HSS organized the food chain into three trophic levels. At the lowest trophic level they put producers (plants), with consumers (herbivores) at the next higher trophic level and predators at the top—as in Elton's food pyramid. Resources limit each trophic level. HSS noted interspecific competition among members of each level and concluded that because herbivores are seldom food limited, they appear to be most often predator limited and thus unlikely to compete for common resources. They offered the example of the vast carbon deposits that had accumulated globally as evidence that herbivores historically have been limited by predation, and they provided cases of the direct effect of predator removal on herbivore populations, such as the mule deer (Odocoileus hemionus) herd irruption on the Kaibab Plateau. This deer population, which lived on the northern rimof the Grand Canyon in Arizona, increased sharply almost immediately after extirpation of wolves (Canis lupus) and substantial removal of cougars (Puma concolor) in the 1920s, with estimates of deer numbers ranging from 4,000 in 1908 to 30,000 from 1923 through 1930. The powerful ramifications of HSS' hypothesis —that predators influence community dynamics at all trophic levels—inspired vital new hypotheses about community ecology.
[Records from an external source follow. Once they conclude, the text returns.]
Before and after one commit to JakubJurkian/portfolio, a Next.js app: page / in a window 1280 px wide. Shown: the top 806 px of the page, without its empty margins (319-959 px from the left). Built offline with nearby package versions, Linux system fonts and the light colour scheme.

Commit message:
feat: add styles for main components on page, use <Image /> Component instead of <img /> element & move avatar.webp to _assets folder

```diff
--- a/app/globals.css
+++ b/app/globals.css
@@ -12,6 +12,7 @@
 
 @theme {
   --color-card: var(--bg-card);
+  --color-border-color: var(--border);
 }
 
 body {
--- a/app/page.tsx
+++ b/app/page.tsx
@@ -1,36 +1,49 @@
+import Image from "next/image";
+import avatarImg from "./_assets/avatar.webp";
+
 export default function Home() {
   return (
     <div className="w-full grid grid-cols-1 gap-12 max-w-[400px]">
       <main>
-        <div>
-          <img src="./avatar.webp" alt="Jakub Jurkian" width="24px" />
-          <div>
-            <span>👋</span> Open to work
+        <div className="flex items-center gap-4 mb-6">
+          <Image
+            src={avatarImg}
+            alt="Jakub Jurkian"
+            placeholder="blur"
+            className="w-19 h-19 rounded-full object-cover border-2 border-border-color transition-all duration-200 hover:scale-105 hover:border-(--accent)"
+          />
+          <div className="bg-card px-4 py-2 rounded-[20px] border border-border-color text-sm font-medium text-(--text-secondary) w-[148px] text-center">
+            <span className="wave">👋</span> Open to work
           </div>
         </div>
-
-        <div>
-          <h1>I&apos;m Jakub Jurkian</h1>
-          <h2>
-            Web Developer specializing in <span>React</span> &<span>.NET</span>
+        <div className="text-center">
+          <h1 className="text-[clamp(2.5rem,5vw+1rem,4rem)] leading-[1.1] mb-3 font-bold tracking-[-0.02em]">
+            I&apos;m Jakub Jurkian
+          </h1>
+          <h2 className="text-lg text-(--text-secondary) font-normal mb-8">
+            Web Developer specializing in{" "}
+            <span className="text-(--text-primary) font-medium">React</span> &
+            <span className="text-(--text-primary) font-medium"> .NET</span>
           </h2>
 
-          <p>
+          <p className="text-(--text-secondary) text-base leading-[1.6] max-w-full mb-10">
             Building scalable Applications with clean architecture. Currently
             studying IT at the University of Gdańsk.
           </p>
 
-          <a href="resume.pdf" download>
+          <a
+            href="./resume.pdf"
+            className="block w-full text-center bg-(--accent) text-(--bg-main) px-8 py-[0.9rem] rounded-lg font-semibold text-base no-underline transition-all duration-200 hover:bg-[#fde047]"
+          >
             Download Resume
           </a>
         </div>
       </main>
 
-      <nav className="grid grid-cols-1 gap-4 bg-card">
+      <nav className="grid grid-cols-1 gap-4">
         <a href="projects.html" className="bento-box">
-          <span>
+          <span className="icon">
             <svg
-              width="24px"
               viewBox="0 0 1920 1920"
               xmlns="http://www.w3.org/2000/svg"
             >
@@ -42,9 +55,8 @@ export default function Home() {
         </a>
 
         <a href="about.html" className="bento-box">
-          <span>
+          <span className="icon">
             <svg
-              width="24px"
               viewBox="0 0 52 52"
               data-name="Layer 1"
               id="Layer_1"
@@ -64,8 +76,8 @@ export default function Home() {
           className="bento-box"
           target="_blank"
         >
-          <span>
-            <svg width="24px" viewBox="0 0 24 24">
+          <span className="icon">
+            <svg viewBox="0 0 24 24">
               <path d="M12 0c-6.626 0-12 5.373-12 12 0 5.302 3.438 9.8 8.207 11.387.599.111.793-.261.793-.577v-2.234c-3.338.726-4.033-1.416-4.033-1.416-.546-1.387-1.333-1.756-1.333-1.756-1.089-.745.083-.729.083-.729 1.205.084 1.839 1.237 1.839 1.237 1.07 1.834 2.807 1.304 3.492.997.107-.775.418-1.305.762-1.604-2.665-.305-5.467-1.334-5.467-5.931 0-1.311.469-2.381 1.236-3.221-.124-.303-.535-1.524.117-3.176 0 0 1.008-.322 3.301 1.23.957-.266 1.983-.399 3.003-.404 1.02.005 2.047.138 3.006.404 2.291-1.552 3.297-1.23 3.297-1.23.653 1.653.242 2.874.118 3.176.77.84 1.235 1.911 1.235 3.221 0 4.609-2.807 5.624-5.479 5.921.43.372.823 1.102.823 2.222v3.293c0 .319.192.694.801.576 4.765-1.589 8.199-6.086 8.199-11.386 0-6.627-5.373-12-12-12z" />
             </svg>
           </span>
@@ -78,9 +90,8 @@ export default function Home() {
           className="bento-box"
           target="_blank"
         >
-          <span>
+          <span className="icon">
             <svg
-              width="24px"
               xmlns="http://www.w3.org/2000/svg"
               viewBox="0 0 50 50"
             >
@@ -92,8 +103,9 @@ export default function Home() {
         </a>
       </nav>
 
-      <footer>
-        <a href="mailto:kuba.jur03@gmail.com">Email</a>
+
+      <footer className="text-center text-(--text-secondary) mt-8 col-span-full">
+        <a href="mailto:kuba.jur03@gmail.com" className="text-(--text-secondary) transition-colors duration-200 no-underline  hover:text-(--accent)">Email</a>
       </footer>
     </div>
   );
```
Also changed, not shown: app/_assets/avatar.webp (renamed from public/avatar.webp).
Trophic cascades are based on HSS' three trophic levels (an odd number), in which a top predator consumes herbivores at the next lower level, and that in turn affects vegetation at the next level below. These cascades are essentially the indirect effects of predation. Direct effects occur via a predator killing prey, while indirect effects are mediated by a third species. An example would be the indirect effects of sea stars on vegetation in the rocky intertidal zone caused by changes in mussel density via predation. In some systems indirect effects of predation can also arise as a result of behavioral changes by prey in response to the threat of predation, which we will further explore in this chapter. In all cases, indirect and direct effects of predation interact to structure ecosystems.
Aldo Leopold was one of many who contributed to this more enlightened perspective, as was Elton. Although Elton and Leopold identified trophic cascades in primarily terrestrial systems, such as the Kaibab Plateau and northern Mexico, today the majority have been observed in aquatic systems. The sea otter (Enhydra lutris), sea urchin (Strongylocentrotus polyacanthus), and kelp (Laminaria spp. and Agarum cribrosum) cascade reported by marine ecologist James Estes in Alaska provides a classic example. When Vitus Bering explored the North Pacific in 1741 he found shorelines teeming with sea otters. By 1911 they were nearly extinct. Enough remained in sheltered rocky pockets along the coast that by the 1960s the otter population had recovered in places. Otters have a varied carnivorous diet and prey heavily on sea urchins. In areas without otters Estes found herbivorous sea urchins thickly carpeting the ocean floor—and no kelp. On reefs with otters he found a lush, green kelp forest and low numbers of sea urchins.
Top-Down versus Bottom-Up
Not everyone bought the green world hypothesis. William Murdoch's counterargument, termed the plant self-defense hypothesis by conservation biologist John Terborgh, suggests that food (bottom-up control) has the strongest influence, that the world may be green because not all plants are palatable to herbivores, and that predators are unnecessary for ecosystem regulation. Or, as evolutionary ecologist Stevan Arnold puts it, the world is green, but that doesn't mean it's edible.
Murdoch asserted that food shortage and plant defense strategies may be regulating herbivore numbers. He hypothesized that while plants are essential for the survival of the trophic levels above, the reverse is not true. He and other critics of the green world hypothesis, such as ecologists Donald Strong and Gary Polis, suggested that HSS' failure to address the full complexity of systems, which includes omnivory, weakened their hypothesis. Some have identified HSS' tri-level trophic model as a hypothetical construct because in the real world food webs are not so tidy and can have fewer or more than three levels. Still others, such as conservation biologist Michael Soulé, believe that top-down versus bottom-up, like all dualisms, is false, because the natural world is complex and bottom-up forces (nutrient flow) interact with top-down forces (the effects of predation). Other scientists, such as Rolf Peterson, concur; in the wolf–moose–balsam fir system he studies in Isle Royale National Park, it's never one or the other but a synergy of the two.